#### Data
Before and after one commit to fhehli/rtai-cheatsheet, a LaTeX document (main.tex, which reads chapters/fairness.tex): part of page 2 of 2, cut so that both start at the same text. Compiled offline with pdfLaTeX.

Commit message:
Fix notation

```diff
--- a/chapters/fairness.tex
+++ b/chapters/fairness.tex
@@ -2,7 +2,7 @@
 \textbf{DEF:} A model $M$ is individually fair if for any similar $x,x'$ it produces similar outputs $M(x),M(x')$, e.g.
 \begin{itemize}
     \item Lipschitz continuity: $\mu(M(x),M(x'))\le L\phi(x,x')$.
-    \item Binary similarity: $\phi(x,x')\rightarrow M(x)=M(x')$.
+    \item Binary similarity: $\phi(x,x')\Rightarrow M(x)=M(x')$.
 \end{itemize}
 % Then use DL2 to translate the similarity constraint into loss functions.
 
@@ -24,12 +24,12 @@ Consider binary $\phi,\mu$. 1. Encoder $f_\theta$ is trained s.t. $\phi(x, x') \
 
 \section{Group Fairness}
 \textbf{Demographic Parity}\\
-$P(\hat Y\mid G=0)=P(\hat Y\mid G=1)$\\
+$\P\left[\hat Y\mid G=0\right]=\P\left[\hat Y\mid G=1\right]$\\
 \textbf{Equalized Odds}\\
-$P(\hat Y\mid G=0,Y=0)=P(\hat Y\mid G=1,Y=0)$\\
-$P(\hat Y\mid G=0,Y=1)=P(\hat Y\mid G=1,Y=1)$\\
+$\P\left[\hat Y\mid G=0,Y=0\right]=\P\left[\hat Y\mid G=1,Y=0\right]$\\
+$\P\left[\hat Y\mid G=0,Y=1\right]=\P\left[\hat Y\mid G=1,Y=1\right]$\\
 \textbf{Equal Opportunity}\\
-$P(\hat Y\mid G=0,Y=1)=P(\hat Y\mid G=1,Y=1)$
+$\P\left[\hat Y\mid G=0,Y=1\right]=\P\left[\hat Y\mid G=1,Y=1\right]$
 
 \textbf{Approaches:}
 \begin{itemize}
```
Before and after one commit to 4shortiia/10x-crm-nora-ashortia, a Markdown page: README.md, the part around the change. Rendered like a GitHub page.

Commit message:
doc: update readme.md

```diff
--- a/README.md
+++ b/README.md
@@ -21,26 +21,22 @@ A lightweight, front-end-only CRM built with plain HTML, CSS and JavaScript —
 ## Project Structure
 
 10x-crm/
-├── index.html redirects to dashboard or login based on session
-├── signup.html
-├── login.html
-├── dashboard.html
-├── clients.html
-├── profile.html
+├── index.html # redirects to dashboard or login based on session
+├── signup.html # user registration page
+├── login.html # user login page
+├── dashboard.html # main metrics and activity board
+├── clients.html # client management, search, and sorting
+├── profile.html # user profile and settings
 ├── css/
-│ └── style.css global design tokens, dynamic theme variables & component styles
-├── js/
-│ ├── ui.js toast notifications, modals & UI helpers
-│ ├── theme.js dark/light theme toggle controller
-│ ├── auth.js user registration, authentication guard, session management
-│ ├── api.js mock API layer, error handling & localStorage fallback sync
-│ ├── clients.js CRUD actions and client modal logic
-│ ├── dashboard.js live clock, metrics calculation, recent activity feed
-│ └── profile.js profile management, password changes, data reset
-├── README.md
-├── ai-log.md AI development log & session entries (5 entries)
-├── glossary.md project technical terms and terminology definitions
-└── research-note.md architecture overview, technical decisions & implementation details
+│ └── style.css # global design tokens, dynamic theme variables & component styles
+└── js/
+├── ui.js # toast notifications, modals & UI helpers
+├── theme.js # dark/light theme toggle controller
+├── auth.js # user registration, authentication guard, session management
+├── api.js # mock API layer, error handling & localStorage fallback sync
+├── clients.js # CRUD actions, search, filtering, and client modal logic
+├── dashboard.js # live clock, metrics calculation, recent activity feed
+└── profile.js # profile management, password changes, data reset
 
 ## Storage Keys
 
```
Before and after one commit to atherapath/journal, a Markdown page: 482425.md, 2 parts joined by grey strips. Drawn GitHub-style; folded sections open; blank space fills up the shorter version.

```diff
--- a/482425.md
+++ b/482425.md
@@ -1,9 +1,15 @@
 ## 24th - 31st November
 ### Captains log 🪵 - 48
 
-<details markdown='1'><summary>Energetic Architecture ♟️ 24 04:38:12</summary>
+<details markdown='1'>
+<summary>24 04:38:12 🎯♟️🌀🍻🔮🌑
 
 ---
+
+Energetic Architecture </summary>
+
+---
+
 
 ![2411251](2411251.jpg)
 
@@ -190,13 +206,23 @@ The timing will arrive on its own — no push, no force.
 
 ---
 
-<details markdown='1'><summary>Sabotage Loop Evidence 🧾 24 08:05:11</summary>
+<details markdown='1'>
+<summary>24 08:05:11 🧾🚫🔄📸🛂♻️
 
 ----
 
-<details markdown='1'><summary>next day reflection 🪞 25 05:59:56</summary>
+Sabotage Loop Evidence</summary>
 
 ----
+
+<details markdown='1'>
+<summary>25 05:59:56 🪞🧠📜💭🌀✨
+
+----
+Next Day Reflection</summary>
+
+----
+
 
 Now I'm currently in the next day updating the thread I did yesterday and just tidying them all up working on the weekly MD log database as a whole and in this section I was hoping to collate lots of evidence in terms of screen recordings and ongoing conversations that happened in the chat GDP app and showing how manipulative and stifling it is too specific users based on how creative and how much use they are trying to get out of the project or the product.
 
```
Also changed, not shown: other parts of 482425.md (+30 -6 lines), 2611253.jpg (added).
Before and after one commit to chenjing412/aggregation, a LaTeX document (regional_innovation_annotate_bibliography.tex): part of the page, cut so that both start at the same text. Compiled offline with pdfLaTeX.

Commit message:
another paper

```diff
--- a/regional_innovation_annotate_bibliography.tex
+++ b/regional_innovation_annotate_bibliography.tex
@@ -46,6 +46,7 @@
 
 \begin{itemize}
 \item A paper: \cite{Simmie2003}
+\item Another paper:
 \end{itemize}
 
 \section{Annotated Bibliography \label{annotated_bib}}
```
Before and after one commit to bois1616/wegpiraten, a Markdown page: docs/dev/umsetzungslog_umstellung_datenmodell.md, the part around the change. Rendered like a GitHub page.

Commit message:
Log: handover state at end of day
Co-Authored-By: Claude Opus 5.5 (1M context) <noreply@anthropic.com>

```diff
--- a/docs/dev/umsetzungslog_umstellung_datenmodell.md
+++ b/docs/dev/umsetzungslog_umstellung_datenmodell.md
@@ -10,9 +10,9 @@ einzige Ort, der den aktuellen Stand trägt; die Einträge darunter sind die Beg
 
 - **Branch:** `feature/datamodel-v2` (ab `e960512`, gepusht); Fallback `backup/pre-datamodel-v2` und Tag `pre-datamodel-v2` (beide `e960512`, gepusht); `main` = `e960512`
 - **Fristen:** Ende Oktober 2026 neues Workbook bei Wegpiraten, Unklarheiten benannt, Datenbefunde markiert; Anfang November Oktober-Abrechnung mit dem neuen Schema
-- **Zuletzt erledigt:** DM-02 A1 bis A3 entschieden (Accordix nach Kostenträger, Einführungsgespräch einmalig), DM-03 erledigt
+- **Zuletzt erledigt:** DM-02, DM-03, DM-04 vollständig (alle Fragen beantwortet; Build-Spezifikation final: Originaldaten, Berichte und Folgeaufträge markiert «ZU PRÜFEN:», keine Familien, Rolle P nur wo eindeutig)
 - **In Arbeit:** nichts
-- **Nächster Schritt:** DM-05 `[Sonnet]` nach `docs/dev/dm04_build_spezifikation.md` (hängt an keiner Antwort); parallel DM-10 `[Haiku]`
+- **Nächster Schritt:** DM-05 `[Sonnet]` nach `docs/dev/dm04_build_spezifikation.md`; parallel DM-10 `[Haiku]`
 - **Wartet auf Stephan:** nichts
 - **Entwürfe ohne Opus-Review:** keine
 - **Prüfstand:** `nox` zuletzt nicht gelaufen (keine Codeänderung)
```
########
Search the records line by line for the word "docs" and copy every line where it appears.

The answer
Before and after one commit to bois1616/wegpiraten, a Markdown page: docs/dev/umsetzungslog_umstellung_datenmodell.md, the part around the change. Rendered like a GitHub page.
--- a/docs/dev/umsetzungslog_umstellung_datenmodell.md
+++ b/docs/dev/umsetzungslog_umstellung_datenmodell.md
-- **Nächster Schritt:** DM-05 `[Sonnet]` nach `docs/dev/dm04_build_spezifikation.md` (hängt an keiner Antwort); parallel DM-10 `[Haiku]`
+- **Nächster Schritt:** DM-05 `[Sonnet]` nach `docs/dev/dm04_build_spezifikation.md`; parallel DM-10 `[Haiku]`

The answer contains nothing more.